Basement Insulation

Reply

  #1  
Old 12-29-14, 06:38 AM
Member
Thread Starter
Join Date: Dec 2014
Location: usa
Posts: 2
Basement Insulation

The builder of my new construction home wrapped the basement interior walls with insulation (fiberglass with white backing). I'm currently framing to finishing the basement into a living space.

My question is:

Can I add additional insulation in the wall cavity over-top of the currently wrapped walls?Name:  IMG_3632.jpg
Views: 930
Size:  26.8 KB

Thank you in advance for your help!
 
Sponsored Links
  #2  
Old 12-29-14, 06:46 AM
Group Moderator
Join Date: Oct 2004
Location: WI/MN
Posts: 18,655
Welcome to the forums.

Looks like the stud bays are full so I don't know how you propose to add more insulation. If you do, however, that plastic needs to be removed first.
 
  #3  
Old 12-29-14, 06:51 AM
Member
Thread Starter
Join Date: Dec 2014
Location: usa
Posts: 2
The walls you see in the image is pre-framing (I should have relayed that in my posting).
 
  #4  
Old 12-29-14, 07:05 AM
Group Moderator
Join Date: Oct 2004
Location: WI/MN
Posts: 18,655
Then just remove all of the moisture barrier and you can insulate your stud walls when you build them.
 
  #5  
Old 12-29-14, 07:25 AM
Join Date: Mar 2005
Location: USA
Posts: 6,126
Are you sure you really need to add more insulation to an already insulated basement in such a mild climate? Keep in mind that your floor is about the same temperature or colder than the surface of the existing wall surfaces (and has more area).

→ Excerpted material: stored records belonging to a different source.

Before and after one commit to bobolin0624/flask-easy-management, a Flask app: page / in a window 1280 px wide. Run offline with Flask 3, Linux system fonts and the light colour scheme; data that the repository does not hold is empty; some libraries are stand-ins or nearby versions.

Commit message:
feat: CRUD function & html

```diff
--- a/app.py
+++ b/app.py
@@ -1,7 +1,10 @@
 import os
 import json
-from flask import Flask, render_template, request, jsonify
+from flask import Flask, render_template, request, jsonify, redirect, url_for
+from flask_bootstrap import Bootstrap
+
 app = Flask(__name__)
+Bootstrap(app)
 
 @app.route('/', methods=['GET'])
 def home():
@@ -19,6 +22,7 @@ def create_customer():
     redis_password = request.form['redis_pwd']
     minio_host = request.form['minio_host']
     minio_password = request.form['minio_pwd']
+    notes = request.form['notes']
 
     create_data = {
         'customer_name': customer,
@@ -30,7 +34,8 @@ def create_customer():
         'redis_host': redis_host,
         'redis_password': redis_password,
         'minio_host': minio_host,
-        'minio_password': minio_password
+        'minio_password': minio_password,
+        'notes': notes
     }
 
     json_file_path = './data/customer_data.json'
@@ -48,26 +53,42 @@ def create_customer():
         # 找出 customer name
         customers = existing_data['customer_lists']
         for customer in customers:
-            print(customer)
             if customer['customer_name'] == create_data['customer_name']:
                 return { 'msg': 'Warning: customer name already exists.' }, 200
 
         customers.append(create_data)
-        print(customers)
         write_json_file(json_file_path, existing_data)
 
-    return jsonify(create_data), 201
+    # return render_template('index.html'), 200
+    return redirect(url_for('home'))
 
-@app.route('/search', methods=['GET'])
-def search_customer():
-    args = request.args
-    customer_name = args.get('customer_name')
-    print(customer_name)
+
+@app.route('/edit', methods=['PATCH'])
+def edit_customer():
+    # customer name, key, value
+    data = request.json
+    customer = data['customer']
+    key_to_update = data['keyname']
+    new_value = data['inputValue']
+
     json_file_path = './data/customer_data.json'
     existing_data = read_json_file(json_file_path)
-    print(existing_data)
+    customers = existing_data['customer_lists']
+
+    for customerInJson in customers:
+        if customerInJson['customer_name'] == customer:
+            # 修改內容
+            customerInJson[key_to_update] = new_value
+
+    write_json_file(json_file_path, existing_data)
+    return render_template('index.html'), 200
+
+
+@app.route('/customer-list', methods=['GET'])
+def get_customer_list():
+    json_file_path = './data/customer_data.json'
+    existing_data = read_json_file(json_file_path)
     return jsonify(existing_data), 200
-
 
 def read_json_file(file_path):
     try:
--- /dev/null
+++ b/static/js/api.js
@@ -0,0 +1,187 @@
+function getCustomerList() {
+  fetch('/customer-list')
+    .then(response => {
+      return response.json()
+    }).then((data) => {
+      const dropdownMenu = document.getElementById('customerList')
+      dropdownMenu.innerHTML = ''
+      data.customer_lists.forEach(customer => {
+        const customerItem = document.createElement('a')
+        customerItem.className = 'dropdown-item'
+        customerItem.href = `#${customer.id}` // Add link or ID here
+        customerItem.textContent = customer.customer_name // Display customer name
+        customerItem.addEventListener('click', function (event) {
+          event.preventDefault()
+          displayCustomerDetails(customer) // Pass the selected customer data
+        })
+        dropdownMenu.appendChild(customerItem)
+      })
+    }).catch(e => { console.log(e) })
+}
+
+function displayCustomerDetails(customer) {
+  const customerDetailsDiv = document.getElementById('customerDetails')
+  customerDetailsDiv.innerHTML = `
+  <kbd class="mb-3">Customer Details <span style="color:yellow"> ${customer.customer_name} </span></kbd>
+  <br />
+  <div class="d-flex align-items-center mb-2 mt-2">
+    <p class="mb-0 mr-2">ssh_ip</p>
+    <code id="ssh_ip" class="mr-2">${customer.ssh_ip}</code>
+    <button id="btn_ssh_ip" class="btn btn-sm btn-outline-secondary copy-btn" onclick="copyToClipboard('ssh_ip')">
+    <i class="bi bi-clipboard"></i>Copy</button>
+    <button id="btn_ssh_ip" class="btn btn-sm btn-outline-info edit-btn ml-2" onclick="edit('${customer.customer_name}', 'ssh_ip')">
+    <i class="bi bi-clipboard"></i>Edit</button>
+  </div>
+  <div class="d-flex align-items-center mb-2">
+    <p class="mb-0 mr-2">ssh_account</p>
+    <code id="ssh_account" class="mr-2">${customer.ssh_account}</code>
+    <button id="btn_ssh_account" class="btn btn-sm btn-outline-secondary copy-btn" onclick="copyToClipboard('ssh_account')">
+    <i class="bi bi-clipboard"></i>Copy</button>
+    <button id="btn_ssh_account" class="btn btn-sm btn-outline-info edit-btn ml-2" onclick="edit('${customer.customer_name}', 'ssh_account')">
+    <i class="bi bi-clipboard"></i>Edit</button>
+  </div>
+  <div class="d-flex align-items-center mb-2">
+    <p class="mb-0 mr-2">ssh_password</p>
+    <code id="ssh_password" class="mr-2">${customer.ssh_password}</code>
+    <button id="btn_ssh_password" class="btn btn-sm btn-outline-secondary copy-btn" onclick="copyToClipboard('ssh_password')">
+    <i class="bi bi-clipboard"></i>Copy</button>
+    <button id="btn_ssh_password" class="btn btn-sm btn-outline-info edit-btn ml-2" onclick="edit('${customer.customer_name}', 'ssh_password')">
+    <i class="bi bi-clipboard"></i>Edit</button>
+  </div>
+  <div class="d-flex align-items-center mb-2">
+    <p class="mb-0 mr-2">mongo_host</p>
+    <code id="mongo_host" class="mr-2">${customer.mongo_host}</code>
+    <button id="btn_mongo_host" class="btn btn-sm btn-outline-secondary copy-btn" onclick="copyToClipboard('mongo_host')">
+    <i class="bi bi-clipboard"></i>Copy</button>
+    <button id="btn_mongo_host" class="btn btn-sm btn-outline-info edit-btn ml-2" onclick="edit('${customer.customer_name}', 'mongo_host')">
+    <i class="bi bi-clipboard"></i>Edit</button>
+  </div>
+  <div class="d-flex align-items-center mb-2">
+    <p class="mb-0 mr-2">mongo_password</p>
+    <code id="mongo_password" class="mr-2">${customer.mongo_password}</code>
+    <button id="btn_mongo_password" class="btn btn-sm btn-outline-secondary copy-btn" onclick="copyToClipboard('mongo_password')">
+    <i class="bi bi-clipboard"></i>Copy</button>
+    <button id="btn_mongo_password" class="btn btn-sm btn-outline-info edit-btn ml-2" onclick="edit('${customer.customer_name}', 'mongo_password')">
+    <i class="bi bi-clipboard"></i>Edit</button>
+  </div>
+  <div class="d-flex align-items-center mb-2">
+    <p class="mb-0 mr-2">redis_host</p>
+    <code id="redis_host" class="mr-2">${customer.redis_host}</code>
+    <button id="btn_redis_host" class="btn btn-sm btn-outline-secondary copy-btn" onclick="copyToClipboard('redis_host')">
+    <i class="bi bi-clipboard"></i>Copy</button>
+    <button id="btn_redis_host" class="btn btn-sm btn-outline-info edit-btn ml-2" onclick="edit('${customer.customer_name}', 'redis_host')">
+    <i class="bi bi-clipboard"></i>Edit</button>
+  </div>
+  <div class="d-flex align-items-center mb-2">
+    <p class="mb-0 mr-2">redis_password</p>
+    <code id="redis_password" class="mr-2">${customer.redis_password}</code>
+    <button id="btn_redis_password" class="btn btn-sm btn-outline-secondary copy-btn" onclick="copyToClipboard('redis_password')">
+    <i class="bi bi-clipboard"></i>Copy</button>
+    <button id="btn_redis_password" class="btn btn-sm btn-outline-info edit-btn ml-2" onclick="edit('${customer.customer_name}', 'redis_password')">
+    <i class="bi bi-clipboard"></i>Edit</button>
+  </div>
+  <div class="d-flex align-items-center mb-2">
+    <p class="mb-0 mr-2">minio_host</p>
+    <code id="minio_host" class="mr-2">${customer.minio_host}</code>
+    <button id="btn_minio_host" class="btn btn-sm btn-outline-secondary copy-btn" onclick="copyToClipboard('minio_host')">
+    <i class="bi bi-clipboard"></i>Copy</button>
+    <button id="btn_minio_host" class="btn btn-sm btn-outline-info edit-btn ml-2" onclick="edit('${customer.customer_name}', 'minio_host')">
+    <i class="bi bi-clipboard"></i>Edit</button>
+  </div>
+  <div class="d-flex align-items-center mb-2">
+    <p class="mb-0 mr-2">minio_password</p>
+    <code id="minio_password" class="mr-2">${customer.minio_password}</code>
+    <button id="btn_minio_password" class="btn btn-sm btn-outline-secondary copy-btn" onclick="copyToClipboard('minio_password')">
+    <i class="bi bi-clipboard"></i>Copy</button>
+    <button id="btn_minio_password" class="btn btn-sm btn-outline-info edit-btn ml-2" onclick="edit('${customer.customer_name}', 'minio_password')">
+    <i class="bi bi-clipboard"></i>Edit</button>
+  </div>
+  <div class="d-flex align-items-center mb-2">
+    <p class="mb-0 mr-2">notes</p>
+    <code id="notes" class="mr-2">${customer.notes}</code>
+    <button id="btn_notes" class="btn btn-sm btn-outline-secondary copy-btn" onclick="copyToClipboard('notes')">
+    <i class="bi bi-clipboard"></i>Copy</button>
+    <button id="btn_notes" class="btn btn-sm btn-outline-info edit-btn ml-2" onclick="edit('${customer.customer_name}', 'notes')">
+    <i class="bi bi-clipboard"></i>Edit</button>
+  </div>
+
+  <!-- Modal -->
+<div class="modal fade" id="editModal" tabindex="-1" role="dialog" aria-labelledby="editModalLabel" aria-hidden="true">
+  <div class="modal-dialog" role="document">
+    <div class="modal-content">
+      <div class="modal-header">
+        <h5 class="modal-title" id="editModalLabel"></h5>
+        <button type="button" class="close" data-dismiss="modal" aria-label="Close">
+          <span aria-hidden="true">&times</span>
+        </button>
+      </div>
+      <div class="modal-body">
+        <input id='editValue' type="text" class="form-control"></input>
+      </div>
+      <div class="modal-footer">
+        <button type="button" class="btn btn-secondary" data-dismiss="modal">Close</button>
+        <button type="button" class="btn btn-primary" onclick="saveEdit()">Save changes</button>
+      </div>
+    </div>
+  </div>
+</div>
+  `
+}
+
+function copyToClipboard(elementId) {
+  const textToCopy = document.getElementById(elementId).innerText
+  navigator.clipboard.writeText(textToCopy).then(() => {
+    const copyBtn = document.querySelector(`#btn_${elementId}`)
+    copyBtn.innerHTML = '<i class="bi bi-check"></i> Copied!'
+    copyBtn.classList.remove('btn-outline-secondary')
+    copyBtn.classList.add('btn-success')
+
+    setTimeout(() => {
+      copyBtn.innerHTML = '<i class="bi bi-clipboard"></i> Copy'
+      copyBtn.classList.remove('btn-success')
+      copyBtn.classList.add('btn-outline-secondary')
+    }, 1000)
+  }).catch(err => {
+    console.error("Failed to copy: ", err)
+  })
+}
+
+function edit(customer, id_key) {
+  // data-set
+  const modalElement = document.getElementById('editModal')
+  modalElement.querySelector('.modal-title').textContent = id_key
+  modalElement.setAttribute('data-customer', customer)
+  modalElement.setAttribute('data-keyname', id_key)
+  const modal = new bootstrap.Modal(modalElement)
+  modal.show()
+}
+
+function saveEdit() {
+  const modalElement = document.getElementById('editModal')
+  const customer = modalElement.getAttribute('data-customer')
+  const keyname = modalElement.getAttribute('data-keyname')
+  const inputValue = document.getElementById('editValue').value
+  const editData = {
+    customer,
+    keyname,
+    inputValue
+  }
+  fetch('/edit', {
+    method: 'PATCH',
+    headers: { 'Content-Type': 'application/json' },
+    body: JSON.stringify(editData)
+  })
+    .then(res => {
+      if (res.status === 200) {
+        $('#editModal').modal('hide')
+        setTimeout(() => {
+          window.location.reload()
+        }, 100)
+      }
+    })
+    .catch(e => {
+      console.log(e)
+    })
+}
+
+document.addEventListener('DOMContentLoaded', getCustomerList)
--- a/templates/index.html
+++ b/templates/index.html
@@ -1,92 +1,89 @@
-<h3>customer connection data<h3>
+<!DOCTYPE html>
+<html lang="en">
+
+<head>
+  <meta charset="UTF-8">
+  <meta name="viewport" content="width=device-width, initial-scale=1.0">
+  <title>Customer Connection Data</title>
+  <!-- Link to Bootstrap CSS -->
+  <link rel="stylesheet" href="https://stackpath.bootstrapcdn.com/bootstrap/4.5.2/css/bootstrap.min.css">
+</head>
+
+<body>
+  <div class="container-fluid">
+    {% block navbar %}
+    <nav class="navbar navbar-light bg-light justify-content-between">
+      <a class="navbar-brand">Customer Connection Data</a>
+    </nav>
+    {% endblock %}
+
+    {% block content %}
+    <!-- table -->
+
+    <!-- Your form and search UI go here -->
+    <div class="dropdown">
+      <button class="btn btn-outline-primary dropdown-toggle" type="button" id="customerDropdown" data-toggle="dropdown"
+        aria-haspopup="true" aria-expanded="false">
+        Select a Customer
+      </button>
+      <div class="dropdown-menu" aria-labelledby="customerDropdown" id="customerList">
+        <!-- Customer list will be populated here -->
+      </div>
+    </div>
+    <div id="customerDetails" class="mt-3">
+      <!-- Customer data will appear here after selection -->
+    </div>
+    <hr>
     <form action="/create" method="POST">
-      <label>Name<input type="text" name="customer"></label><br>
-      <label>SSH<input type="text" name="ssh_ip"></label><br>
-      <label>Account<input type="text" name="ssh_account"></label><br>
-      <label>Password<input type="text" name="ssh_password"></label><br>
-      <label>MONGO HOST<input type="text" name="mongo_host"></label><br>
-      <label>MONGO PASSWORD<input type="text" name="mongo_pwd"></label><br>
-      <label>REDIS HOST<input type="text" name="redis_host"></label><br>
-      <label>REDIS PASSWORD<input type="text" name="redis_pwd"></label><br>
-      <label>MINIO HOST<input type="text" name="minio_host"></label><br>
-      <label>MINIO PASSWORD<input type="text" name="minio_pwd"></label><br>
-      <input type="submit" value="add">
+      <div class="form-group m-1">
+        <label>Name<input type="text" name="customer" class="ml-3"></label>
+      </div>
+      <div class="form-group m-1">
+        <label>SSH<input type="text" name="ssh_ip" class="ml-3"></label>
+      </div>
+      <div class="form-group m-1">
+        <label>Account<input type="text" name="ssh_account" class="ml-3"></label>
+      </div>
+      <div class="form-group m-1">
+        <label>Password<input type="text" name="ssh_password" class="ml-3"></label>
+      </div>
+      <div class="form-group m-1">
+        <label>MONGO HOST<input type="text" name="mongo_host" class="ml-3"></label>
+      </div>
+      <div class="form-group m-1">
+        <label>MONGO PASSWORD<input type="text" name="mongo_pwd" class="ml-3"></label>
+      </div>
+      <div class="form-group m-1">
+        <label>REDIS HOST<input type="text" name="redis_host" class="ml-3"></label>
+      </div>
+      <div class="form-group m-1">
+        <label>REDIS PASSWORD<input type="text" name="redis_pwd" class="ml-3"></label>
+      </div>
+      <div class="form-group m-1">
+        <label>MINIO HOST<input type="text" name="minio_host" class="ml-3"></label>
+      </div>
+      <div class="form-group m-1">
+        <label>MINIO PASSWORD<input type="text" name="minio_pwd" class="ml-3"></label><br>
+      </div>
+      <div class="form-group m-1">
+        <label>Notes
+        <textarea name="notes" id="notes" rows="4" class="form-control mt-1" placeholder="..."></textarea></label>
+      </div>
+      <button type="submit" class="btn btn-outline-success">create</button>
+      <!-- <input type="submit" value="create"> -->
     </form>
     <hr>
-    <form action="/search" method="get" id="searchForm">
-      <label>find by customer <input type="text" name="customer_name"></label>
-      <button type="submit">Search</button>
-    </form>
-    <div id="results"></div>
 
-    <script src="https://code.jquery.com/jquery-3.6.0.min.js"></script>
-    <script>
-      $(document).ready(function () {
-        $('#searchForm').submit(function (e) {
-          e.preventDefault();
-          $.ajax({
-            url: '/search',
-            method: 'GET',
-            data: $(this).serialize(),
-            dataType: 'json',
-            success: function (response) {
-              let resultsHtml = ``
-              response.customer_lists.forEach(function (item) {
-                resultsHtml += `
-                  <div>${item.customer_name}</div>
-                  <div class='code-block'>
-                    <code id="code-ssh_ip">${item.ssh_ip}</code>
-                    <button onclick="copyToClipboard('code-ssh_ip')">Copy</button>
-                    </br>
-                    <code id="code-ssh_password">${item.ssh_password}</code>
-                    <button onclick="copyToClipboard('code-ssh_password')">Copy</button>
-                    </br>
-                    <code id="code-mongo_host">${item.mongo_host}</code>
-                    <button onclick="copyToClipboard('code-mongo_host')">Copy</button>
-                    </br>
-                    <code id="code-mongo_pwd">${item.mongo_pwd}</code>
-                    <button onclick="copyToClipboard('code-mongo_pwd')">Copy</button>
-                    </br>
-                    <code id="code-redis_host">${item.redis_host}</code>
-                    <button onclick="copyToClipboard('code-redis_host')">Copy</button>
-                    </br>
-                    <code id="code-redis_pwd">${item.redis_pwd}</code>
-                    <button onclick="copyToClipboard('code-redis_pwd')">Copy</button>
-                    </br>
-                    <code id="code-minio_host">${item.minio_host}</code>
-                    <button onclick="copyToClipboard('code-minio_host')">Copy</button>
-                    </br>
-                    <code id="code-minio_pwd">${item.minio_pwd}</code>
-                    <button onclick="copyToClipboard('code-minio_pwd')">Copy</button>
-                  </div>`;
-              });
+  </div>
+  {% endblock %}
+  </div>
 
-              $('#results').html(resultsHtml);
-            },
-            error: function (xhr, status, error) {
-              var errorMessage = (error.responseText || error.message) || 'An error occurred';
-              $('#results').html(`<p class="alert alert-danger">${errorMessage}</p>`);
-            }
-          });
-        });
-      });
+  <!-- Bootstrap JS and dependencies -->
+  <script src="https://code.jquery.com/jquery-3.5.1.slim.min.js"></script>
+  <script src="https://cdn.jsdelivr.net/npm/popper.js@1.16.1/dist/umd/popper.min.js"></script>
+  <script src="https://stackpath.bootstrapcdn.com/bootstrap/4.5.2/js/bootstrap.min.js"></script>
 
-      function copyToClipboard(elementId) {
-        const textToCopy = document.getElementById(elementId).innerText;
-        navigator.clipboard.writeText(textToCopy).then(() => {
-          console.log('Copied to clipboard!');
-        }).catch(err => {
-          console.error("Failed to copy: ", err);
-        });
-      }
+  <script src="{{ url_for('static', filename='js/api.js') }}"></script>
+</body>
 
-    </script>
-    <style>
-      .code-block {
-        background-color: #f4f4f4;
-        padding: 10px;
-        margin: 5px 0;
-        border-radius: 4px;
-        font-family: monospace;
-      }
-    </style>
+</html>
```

Over-insulating of basements is very common and you lose the thermal inertia of the soil and walls in the summer when you want to keep the home cooler if you use central AC.

It is just a matter of where you want to split hairs and spend money on short term indicated insulation values (the "R value") for one of the 4 seasons.

Dick
 
  #6  
Old 12-29-14, 09:47 AM
Member
Join Date: Oct 2008
Location: New England
Posts: 9,995
Being new construction and since they determined years ago that foundation walls need to dry to the inside (as they cant dry to the outside below grade) here is an 06 Building Science article explaining why it shouldn't have been done that way.

There is also the issue that a new home has no history to know what moisture problems may occur. The tar on the outside has also been proven to not be sufficient as a moisture barrier.

Photo 3 shows what you have and photo 4 shows what you want.
BSD-103: Understanding Basements — Building Science Information

Bud
 
  #7  
Old 01-10-15, 07:22 AM
Member
Join Date: Jan 2015
Location: United States
Posts: 396
Bud9051 - this is very helpful for me as well....thanks for the link.
 
Reply

Posting Rules
You may not post new threads
You may not post replies
You may not post attachments
You may not edit your posts

BB code is On
Smilies are On
[IMG] code is On
HTML code is Off
Trackbacks are Off
Pingbacks are Off
Refbacks are Off


Thread Tools
Search this Thread
Display Modes